**WHAT YOU ARE ASKED TO DO**
Among the entries below, how many lines hold "article"? Only the number is wanted.

**MATERIAL SUPPLIED**
+ + +

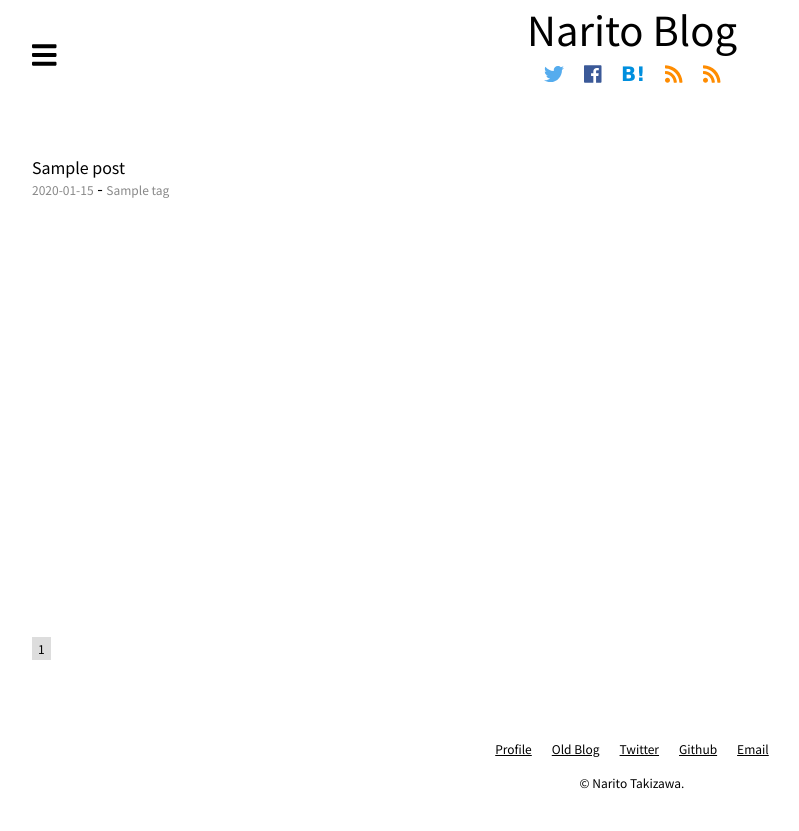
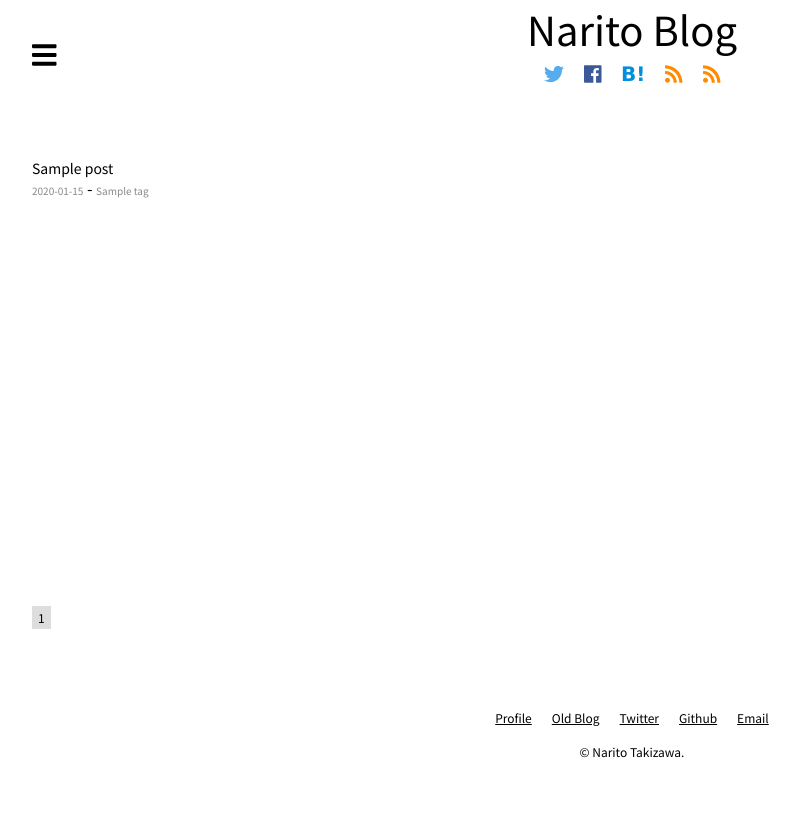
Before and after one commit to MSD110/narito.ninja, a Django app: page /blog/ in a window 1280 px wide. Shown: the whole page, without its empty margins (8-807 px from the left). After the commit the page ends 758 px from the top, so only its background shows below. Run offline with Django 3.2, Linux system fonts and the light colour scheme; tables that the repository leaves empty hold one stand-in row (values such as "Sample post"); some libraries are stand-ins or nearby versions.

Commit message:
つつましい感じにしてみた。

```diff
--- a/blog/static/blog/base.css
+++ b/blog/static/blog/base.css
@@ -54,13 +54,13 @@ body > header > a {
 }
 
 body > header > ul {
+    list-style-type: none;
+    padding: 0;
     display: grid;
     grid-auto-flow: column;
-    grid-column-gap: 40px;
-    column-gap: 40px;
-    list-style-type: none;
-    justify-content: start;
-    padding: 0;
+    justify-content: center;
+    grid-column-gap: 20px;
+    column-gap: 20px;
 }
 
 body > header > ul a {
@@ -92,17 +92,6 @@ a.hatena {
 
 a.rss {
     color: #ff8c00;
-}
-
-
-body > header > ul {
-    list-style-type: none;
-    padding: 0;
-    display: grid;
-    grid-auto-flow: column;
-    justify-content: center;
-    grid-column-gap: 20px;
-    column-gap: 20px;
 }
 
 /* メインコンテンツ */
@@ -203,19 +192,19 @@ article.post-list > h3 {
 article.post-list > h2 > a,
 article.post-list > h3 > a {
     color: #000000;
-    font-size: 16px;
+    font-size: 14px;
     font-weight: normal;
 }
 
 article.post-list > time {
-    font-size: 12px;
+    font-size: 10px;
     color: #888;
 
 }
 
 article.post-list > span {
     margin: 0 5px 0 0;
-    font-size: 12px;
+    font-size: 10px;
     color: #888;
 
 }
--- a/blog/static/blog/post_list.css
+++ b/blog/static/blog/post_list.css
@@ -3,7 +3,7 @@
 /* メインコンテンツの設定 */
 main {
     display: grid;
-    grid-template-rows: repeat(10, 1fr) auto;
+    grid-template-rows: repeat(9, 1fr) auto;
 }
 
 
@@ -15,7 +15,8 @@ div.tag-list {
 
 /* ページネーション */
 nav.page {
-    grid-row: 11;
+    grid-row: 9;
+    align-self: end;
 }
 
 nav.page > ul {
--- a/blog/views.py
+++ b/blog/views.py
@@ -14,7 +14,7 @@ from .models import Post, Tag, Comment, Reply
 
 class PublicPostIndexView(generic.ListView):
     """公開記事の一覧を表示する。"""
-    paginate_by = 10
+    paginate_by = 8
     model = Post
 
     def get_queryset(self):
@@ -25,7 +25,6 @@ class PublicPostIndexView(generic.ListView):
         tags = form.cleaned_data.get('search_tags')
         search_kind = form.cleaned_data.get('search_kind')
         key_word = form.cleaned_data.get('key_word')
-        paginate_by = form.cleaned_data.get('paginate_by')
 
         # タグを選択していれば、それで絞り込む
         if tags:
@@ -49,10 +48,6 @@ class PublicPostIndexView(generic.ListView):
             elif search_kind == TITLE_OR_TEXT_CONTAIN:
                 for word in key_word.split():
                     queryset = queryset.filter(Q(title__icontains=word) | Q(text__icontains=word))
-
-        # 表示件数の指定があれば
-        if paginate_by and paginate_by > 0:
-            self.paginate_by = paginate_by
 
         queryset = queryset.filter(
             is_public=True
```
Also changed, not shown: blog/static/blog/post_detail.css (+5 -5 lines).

+ + +

**RESPONSE TO THE TASK**
5